- _What needs to be done_:
The word "garanteprivacy" marks the lines to keep; find each one in the data and copy it.

________________________

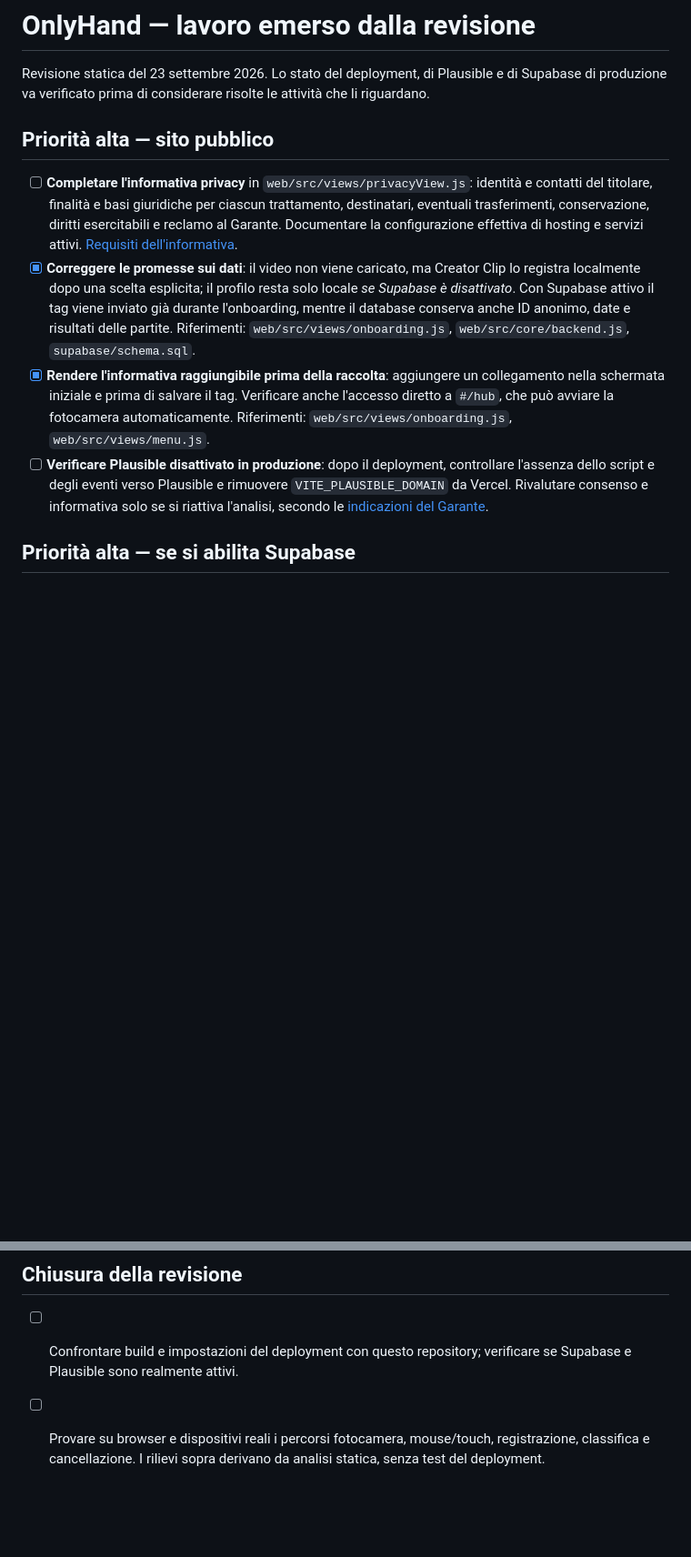
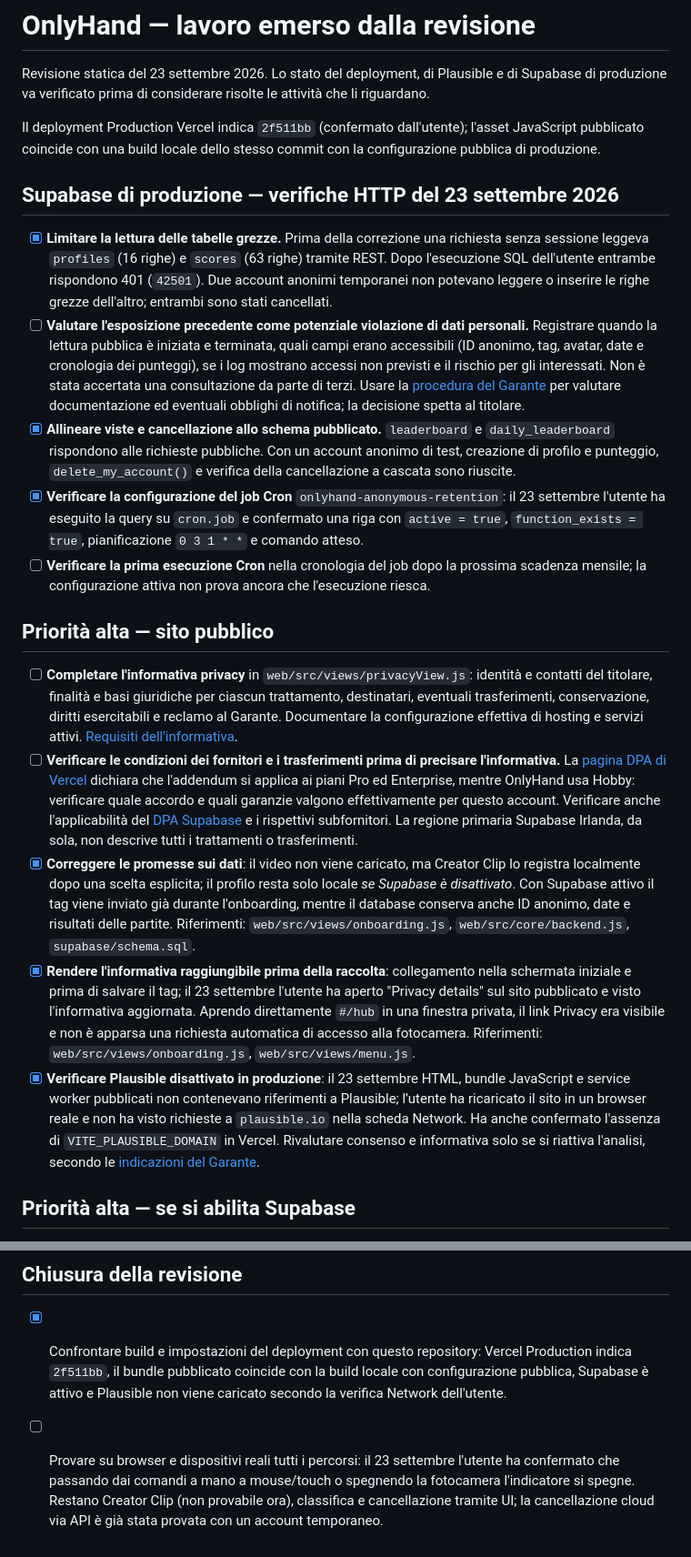
Before and after one commit to Dadox09/OnlyHand, a Markdown page: AUDIT_TODO.md, 2 parts joined by grey strips. Shown at 91% size. Drawn GitHub-style; blank space fills up the shorter version.

Commit message:
feat: add audit resumption notes and verification status for compliance and privacy

```diff
--- a/AUDIT_TODO.md
+++ b/AUDIT_TODO.md
@@ -2,12 +2,23 @@
 
 Revisione statica del 23 settembre 2026. Lo stato del deployment, di Plausible e di Supabase di produzione va verificato prima di considerare risolte le attività che li riguardano.
 
+Il deployment Production Vercel indica `2f511bb` (confermato dall'utente); l'asset JavaScript pubblicato coincide con una build locale dello stesso commit con la configurazione pubblica di produzione.
+
+## Supabase di produzione — verifiche HTTP del 23 settembre 2026
+
+- [x] **Limitare la lettura delle tabelle grezze.** Prima della correzione una richiesta senza sessione leggeva `profiles` (16 righe) e `scores` (63 righe) tramite REST. Dopo l'esecuzione SQL dell'utente entrambe rispondono 401 (`42501`). Due account anonimi temporanei non potevano leggere o inserire le righe grezze dell'altro; entrambi sono stati cancellati.
+- [ ] **Valutare l'esposizione precedente come potenziale violazione di dati personali.** Registrare quando la lettura pubblica è iniziata e terminata, quali campi erano accessibili (ID anonimo, tag, avatar, date e cronologia dei punteggi), se i log mostrano accessi non previsti e il rischio per gli interessati. Non è stata accertata una consultazione da parte di terzi. Usare la [procedura del Garante](https://www.garanteprivacy.it/data-breach) per valutare documentazione ed eventuali obblighi di notifica; la decisione spetta al titolare.
+- [x] **Allineare viste e cancellazione allo schema pubblicato.** `leaderboard` e `daily_leaderboard` rispondono alle richieste pubbliche. Con un account anonimo di test, creazione di profilo e punteggio, `delete_my_account()` e verifica della cancellazione a cascata sono riuscite.
+- [x] **Verificare la configurazione del job Cron** `onlyhand-anonymous-retention`: il 23 settembre l'utente ha eseguito la query su `cron.job` e confermato una riga con `active = true`, `function_exists = true`, pianificazione `0 3 1 * *` e comando atteso.
+- [ ] **Verificare la prima esecuzione Cron** nella cronologia del job dopo la prossima scadenza mensile; la configurazione attiva non prova ancora che l'esecuzione riesca.
+
 ## Priorità alta — sito pubblico
 
 - [ ] **Completare l'informativa privacy** in `web/src/views/privacyView.js`: identità e contatti del titolare, finalità e basi giuridiche per ciascun trattamento, destinatari, eventuali trasferimenti, conservazione, diritti esercitabili e reclamo al Garante. Documentare la configurazione effettiva di hosting e servizi attivi. [Requisiti dell'informativa](https://www.garanteprivacy.it/home/principi-fondamentali-del-trattamento).
+- [ ] **Verificare le condizioni dei fornitori e i trasferimenti prima di precisare l'informativa.** La [pagina DPA di Vercel](https://vercel.com/legal/dpa) dichiara che l'addendum si applica ai piani Pro ed Enterprise, mentre OnlyHand usa Hobby: verificare quale accordo e quali garanzie valgono effettivamente per questo account. Verificare anche l'applicabilità del [DPA Supabase](https://supabase.com/downloads/docs/Supabase%2BDPA%2B260317.pdf) e i rispettivi subfornitori. La regione primaria Supabase Irlanda, da sola, non descrive tutti i trattamenti o trasferimenti.
 - [x] **Correggere le promesse sui dati**: il video non viene caricato, ma Creator Clip lo registra localmente dopo una scelta esplicita; il profilo resta solo locale *se Supabase è disattivato*. Con Supabase attivo il tag viene inviato già durante l'onboarding, mentre il database conserva anche ID anonimo, date e risultati delle partite. Riferimenti: `web/src/views/onboarding.js`, `web/src/core/backend.js`, `supabase/schema.sql`.
-- [x] **Rendere l'informativa raggiungibile prima della raccolta**: aggiungere un collegamento nella schermata iniziale e prima di salvare il tag. Verificare anche l'accesso diretto a `#/hub`, che può avviare la fotocamera automaticamente. Riferimenti: `web/src/views/onboarding.js`, `web/src/views/menu.js`.
-- [ ] **Verificare Plausible disattivato in produzione**: dopo il deployment, controllare l'assenza dello script e degli eventi verso Plausible e rimuovere `VITE_PLAUSIBLE_DOMAIN` da Vercel. Rivalutare consenso e informativa solo se si riattiva l'analisi, secondo le [indicazioni del Garante](https://www.garanteprivacy.it/faq/cookie).
+- [x] **Rendere l'informativa raggiungibile prima della raccolta**: collegamento nella schermata iniziale e prima di salvare il tag; il 23 settembre l'utente ha aperto "Privacy details" sul sito pubblicato e visto l'informativa aggiornata. Aprendo direttamente `#/hub` in una finestra privata, il link Privacy era visibile e non è apparsa una richiesta automatica di accesso alla fotocamera. Riferimenti: `web/src/views/onboarding.js`, `web/src/views/menu.js`.
+- [x] **Verificare Plausible disattivato in produzione**: il 23 settembre HTML, bundle JavaScript e service worker pubblicati non contenevano riferimenti a Plausible; l'utente ha ricaricato il sito in un browser reale e non ha visto richieste a `plausible.io` nella scheda Network. Ha anche confermato l'assenza di `VITE_PLAUSIBLE_DOMAIN` in Vercel. Rivalutare consenso e informativa solo se si riattiva l'analisi, secondo le [indicazioni del Garante](https://www.garanteprivacy.it/faq/cookie).
 
 ## Priorità alta — se si abilita Supabase
 
@@ -32,5 +43,5 @@ Revisione statica del 23 settembre 2026. Lo stato del deployment, di Plausible e
 
 ## Chiusura della revisione
 
-- [ ] Confrontare build e impostazioni del deployment con questo repository; verificare se Supabase e Plausible sono realmente attivi.
-- [ ] Provare su browser e dispositivi reali i percorsi fotocamera, mouse/touch, registrazione, classifica e cancellazione. I rilievi sopra derivano da analisi statica, senza test del deployment.
+- [x] Confrontare build e impostazioni del deployment con questo repository: Vercel Production indica `2f511bb`, il bundle pubblicato coincide con la build locale con configurazione pubblica, Supabase è attivo e Plausible non viene caricato secondo la verifica Network dell'utente.
+- [ ] Provare su browser e dispositivi reali tutti i percorsi: il 23 settembre l'utente ha confermato che passando dai comandi a mano a mouse/touch o spegnendo la fotocamera l'indicatore si spegne. Restano Creator Clip (non provabile ora), classifica e cancellazione tramite UI; la cancellazione cloud via API è già stata provata con un account temporaneo.
```
Also changed, not shown: AGENTS.md (added, +65 -0 lines).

________________________

- _Answer to this exercise_:
+- [ ] **Valutare l'esposizione precedente come potenziale violazione di dati personali.** Registrare quando la lettura pubblica è iniziata e terminata, quali campi erano accessibili (ID anonimo, tag, avatar, date e cronologia dei punteggi), se i log mostrano accessi non previsti e il rischio per gli interessati. Non è stata accertata una consultazione da parte di terzi. Usare la [procedura del Garante](https://www.garanteprivacy.it/data-breach) per valutare documentazione ed eventuali obblighi di notifica; la decisione spetta al titolare.
 - [ ] **Completare l'informativa privacy** in `web/src/views/privacyView.js`: identità e contatti del titolare, finalità e basi giuridiche per ciascun trattamento, destinatari, eventuali trasferimenti, conservazione, diritti esercitabili e reclamo al Garante. Documentare la configurazione effettiva di hosting e servizi attivi. [Requisiti dell'informativa](https://www.garanteprivacy.it/home/principi-fondamentali-del-trattamento).
-- [ ] **Verificare Plausible disattivato in produzione**: dopo il deployment, controllare l'assenza dello script e degli eventi verso Plausible e rimuovere `VITE_PLAUSIBLE_DOMAIN` da Vercel. Rivalutare consenso e informativa solo se si riattiva l'analisi, secondo le [indicazioni del Garante](https://www.garanteprivacy.it/faq/cookie).
+- [x] **Verificare Plausible disattivato in produzione**: il 23 settembre HTML, bundle JavaScript e service worker pubblicati non contenevano riferimenti a Plausible; l'utente ha ricaricato il sito in un browser reale e non ha visto richieste a `plausible.io` nella scheda Network. Ha anche confermato l'assenza di `VITE_PLAUSIBLE_DOMAIN` in Vercel. Rivalutare consenso e informativa solo se si riattiva l'analisi, secondo le [indicazioni del Garante](https://www.garanteprivacy.it/faq/cookie).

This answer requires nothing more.